TitleTranskingdom interactions between Lactobacilli and hepatic mitochondria attenuate western diet-induced diabetes.
Publication TypeJournal Article
Year of Publication2021
AuthorsRodrigues, RR, Gurung, M, Li, Z, Garcia-Jaramillo, M, Greer, R, Gaulke, C, Bauchinger, F, You, H, Pederson, JW, Vasquez-Perez, S, White, KD, Frink, B, Philmus, B, Jump, DB, Trinchieri, G, Berry, D, Sharpton, TJ, Dzutsev, A, Morgun, A, Shulzhenko, N
JournalNat Commun
Date Published2021 01 04
KeywordsAnimals, Bilirubin, Diabetes Mellitus, Type 2, Diet, Western, Gastrointestinal Microbiome, Gene Expression Regulation, Glucose, Glutathione, Humans, Lactobacillus, Lipid Metabolism, Male, Metabolomics, Mice, Inbred C57BL, Mitochondria, Liver, Reproducibility of Results, Transcriptome

Western diet (WD) is one of the major culprits of metabolic disease including type 2 diabetes (T2D) with gut microbiota playing an important role in modulating effects of the diet. Herein, we use a data-driven approach (Transkingdom Network analysis) to model host-microbiome interactions under WD to infer which members of microbiota contribute to the altered host metabolism. Interrogation of this network pointed to taxa with potential beneficial or harmful effects on host's metabolism. We then validate the functional role of the predicted bacteria in regulating metabolism and show that they act via different host pathways. Our gene expression and electron microscopy studies show that two species from Lactobacillus genus act upon mitochondria in the liver leading to the improvement of lipid metabolism. Metabolomics analyses revealed that reduced glutathione may mediate these effects. Our study identifies potential probiotic strains for T2D and provides important insights into mechanisms of their action.

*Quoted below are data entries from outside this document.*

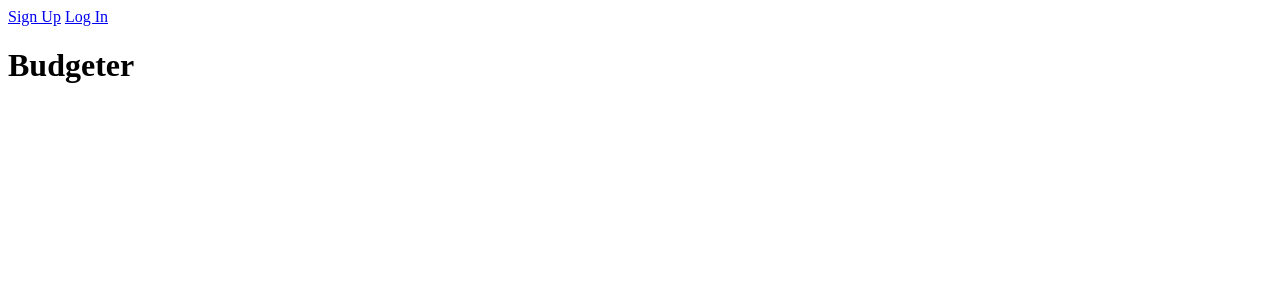
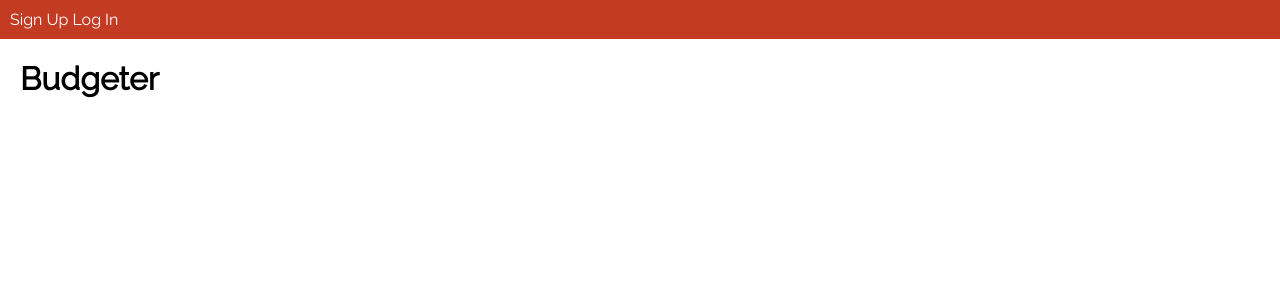
Before and after one commit to samirelanduk/budgeter, a Django app: template home/templates/home.html in a window 1280 px wide. Shown: the top 300 px of the page. Run offline with Django 3.2, Linux system fonts and the light colour scheme; the template is opened without the code that fills it, so the values that code supplies are empty.

Commit message:
Basic CSS

```diff
--- a/budgeter/static/css/main.css
+++ b/budgeter/static/css/main.css
@@ -1,4 +1,26 @@
+body {
+  margin: 0px;
+  font-family: Raleway;
+}
 
+header {
+  background-color: #C23B22;
+  padding: 10px;
+  color: #FFFFFF;
+}
+
+header a {
+  color: inherit;
+}
+
+main {
+  padding-left: 20px;
+  padding-right: 20px;
+}
+
+a {
+  text-decoration: none;
+}
 
 @media only screen and (min-width: 568px) {
   /* iPad down */
--- a/budgeter/templates/base.html
+++ b/budgeter/templates/base.html
@@ -5,6 +5,8 @@
   <meta charset="utf-8">
   <meta name="author" content="Sam Ireland">
   <title>{% block title %}{% endblock %}</title>
+  <link href='http://fonts.googleapis.com/css?family=Raleway' rel='stylesheet'
+   type='text/css'>
   <link rel="stylesheet" type="text/css" href="/static/css/main.css">
 </head>
 
```
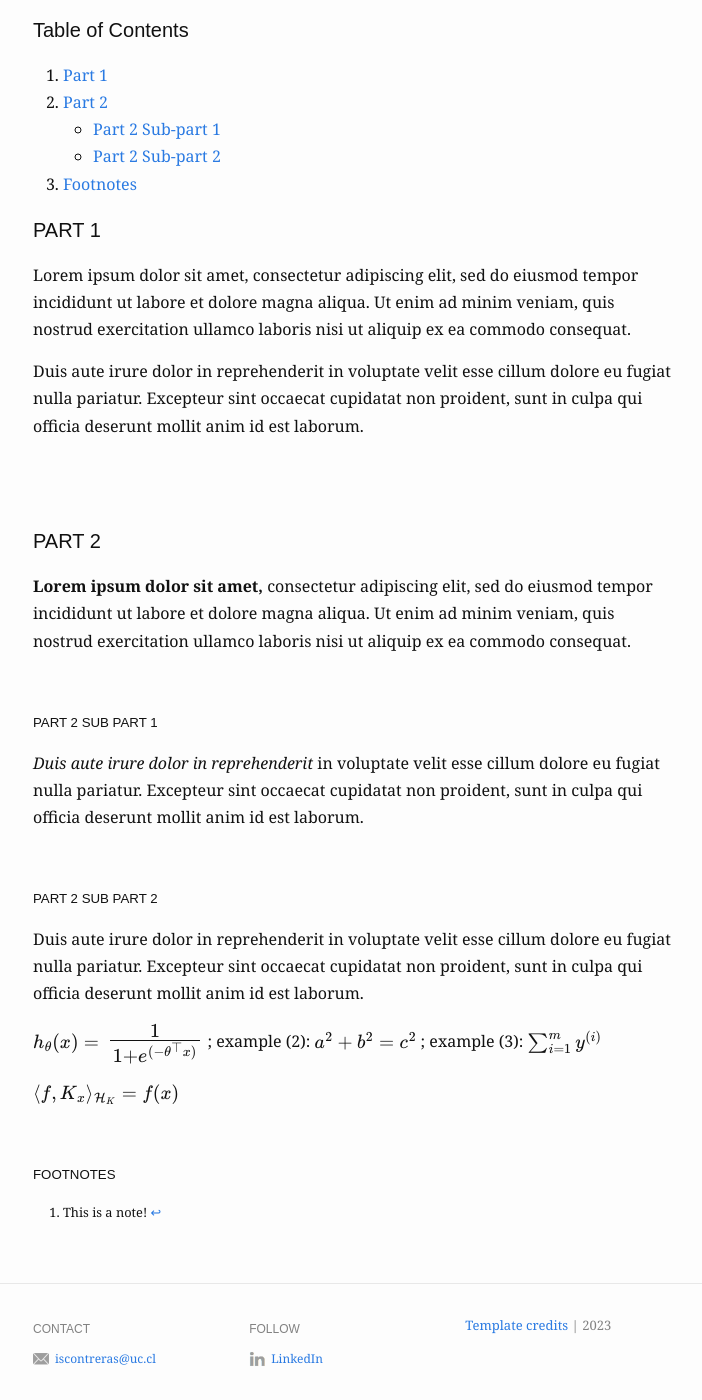
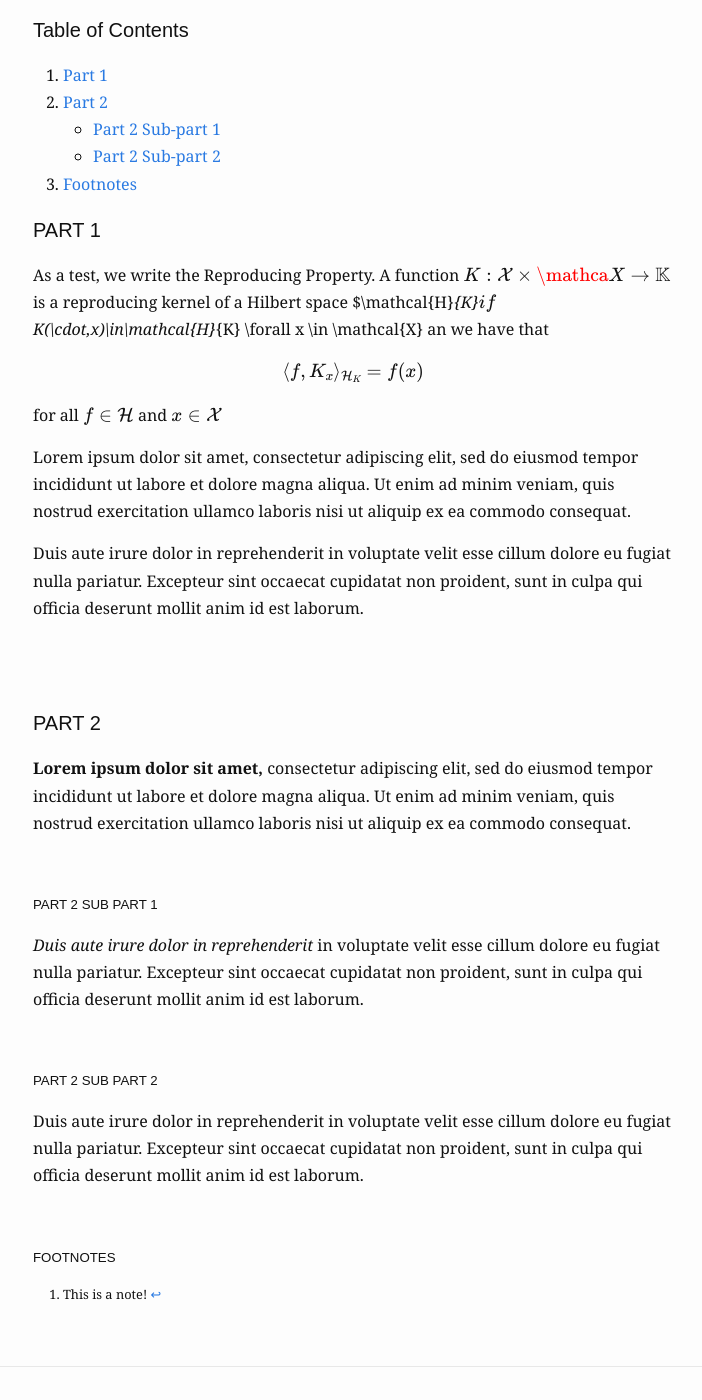
Before and after one commit to ignacontreras/ignacontreras.github.io, a Jekyll site: the page built from _posts/2019-10-26-example-of-blog-post.md, in a window 1280 px wide and 1400 px high, scrolled down 853 px. Shown: the whole window, without its empty margins (287-989 px from the left). Built offline with Jekyll 4.4.1, drawn with Linux system fonts in a browser that asks for light colours; formulas are drawn with MathJax 3.

Commit message:
Update 2019-10-26-example-of-blog-post.md

```diff
--- a/_posts/2019-10-26-example-of-blog-post.md
+++ b/_posts/2019-10-26-example-of-blog-post.md
@@ -26,6 +26,13 @@ Lorem ipsum dolor sit amet, consectetur adipiscing elit, sed do eiusmod tempor i
 3. [Footnotes](#footnotes)
 
 #### PART 1
+
+As a test, we write the Reproducing Property. A function $K: \mathcal{X}\times \mathca{X}\to \mathbb{K}$ is a reproducing kernel of a Hilbert space $\mathcal{H}_{K}$ if $K(\cdot,x)\in\mathcal{H}_{K} \forall x \in \mathcal{X} an we have that
+
+$$\langle f,K_{x} \rangle_{\mathcal{H}_{K}} = f(x)$$
+
+for all $f\in \mathcal{H}$ and $x\in\mathcal{X}$
+
 Lorem ipsum dolor sit amet, consectetur adipiscing elit, sed do eiusmod tempor incididunt ut labore et dolore magna aliqua. Ut enim ad minim veniam, quis nostrud exercitation ullamco laboris nisi ut aliquip ex ea commodo consequat.
 <br />
 
@@ -47,9 +54,9 @@ Duis aute irure dolor in reprehenderit in voluptate velit esse cillum dolore eu
 ##### PART 2 SUB PART 2
 Duis aute irure dolor in reprehenderit in voluptate velit esse cillum dolore eu fugiat nulla pariatur. Excepteur sint occaecat cupidatat non proident, sunt in culpa qui officia deserunt mollit anim id est laborum.
 
-$h_\theta(x) = \Large\frac{1}{1 + \mathcal{e}^{(-\theta^\top x)}}$ ; example (2): $a^2 + b^2 = c^2$ ; example (3): $\sum_{i=1}^{m} y^{(i)}$
 
-$\langle f,K_{x} \rangle_{\mathcal{H}_{K}} = f(x)$
+
+
 
 
 <br />
```
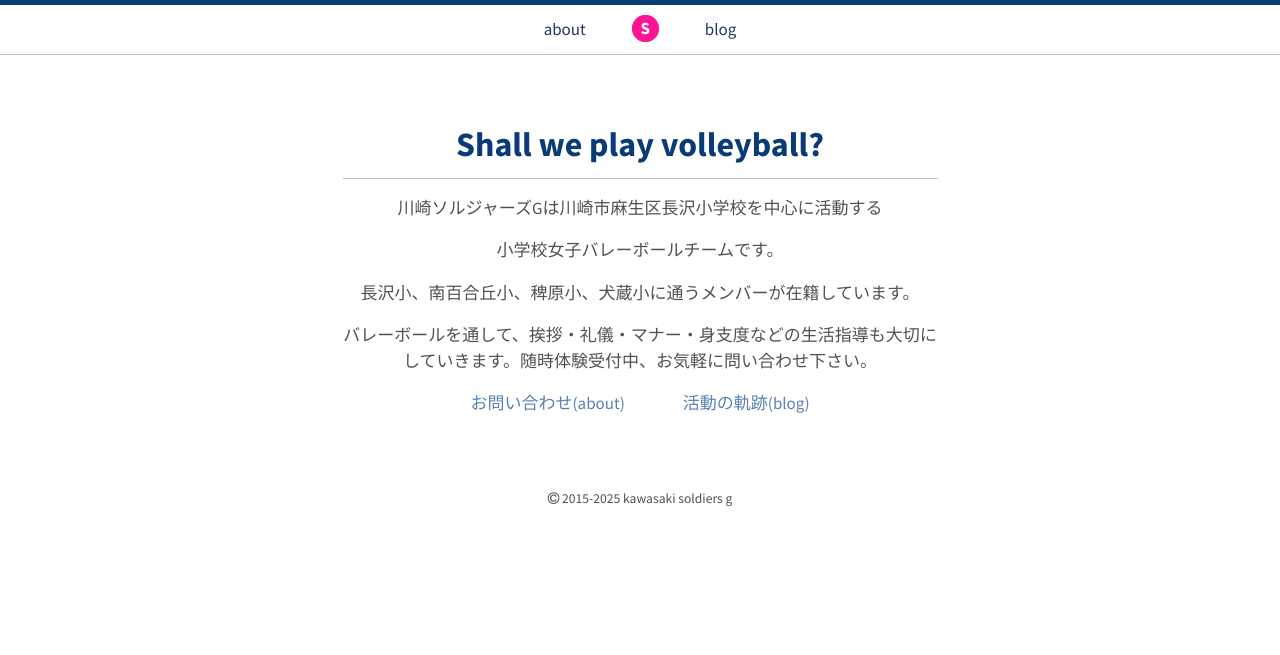
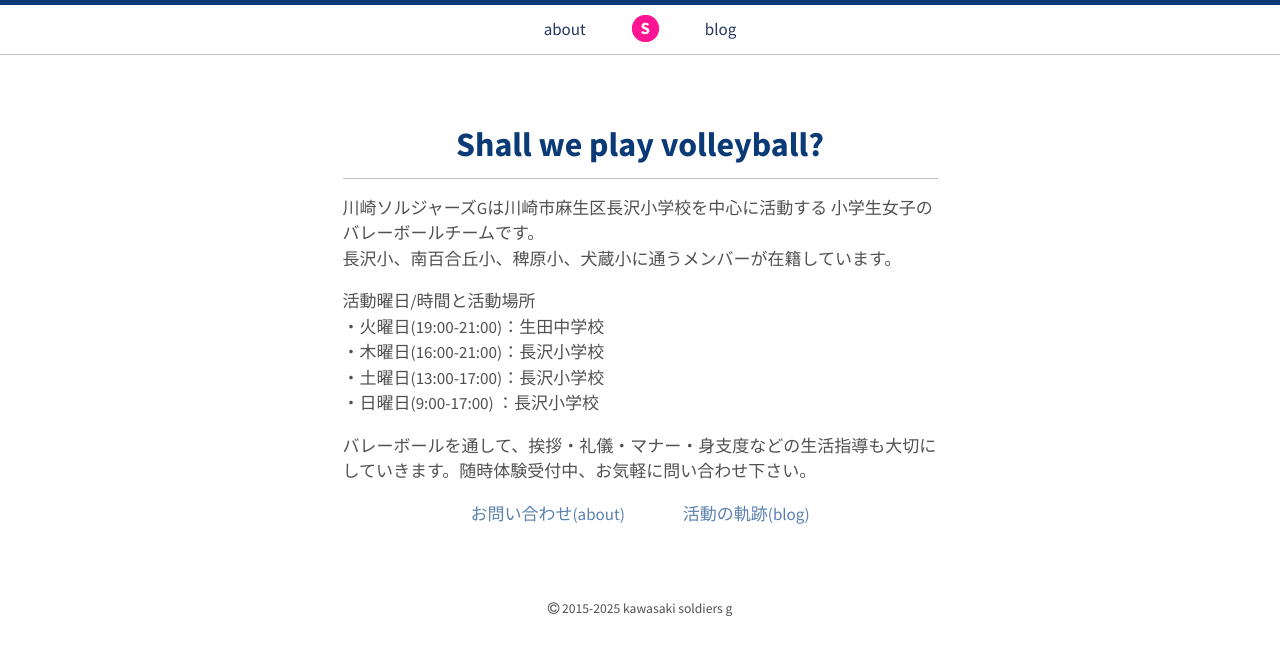
Before and after one commit to soldiersg/soldiersg.github.io, a Jekyll site: the page built from index.html, in a window 1280 px wide. Shown: the top 655 px of the page. Built offline with Jekyll 4.4.1, drawn with Linux system fonts in a browser that asks for light colours.

Commit message:
add new airtles

```diff
--- a/index.html
+++ b/index.html
@@ -8,19 +8,27 @@ title: Home
     <h1 class="landing-title">Shall we play volleyball?</h1>
   </header>
 
-  <div class="text-center">
+  <div class="text-left">
     <p>
       <!-- <i class="fa fa-code-fork fa-3x"></i> -->
     </p>
 
     <p>
       川崎ソルジャーズGは川崎市麻生区長沢小学校を中心に活動する
+      小学生女子のバレーボールチームです。
+      <br>
+      長沢小、南百合丘小、稗原小、犬蔵小に通うメンバーが在籍しています。
     </p>
     <p>
-      小学校女子バレーボールチームです。
-    </p>
-    <p>
-      長沢小、南百合丘小、稗原小、犬蔵小に通うメンバーが在籍しています。
+      活動曜日/時間と活動場所
+      <br>
+      ・火曜日(19:00-21:00)：生田中学校
+        <br>
+      ・木曜日(16:00-21:00)：長沢小学校
+        <br>
+      ・土曜日(13:00-17:00)：長沢小学校
+        <br>
+      ・日曜日(9:00-17:00) ：長沢小学校
     </p>
     <p>
       バレーボールを通して、挨拶・礼儀・マナー・身支度などの生活指導も大切にしていきます。随時体験受付中、お気軽に問い合わせ下さい。
@@ -32,10 +40,11 @@ title: Home
       <a href="https://www.instagram.com/kawasaki.soldiers.g/?fbclid=IwY2xjawJPV7VleHRuA2FlbQIxMAABHciYi4I89Ks1mdPmLnXLAZG6dU6C43RtBTvu8eOwY3-LPU6hL5oPylR-xQ_aem_e28aCXkl76j9zlNmbEMpSQ#">Instagram</a>
     </p>
     -->
+  </div>
+  <div class="text-center">
     <p>
       <a href="{{site.baseurl}}/about/">お問い合わせ(about)</a>
 
       <a href="{{site.baseurl}}/blog/">活動の軌跡(blog)</a>
     </p>
-
-</div>
+  </div>
```
Also changed, not shown: about.md (+1 -1 lines), blog/_posts/2025-02-15-ohimachiensei.md (+3 -2 lines), blog/_posts/2025-02-16-morutencup.md (added, +5 -0 lines), 14 other files.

Alternate JournalNat Commun
PubMed ID33397942
PubMed Central IDPMC7782853
Grant ListR01 DK103761 / DK / NIDDK NIH HHS / United States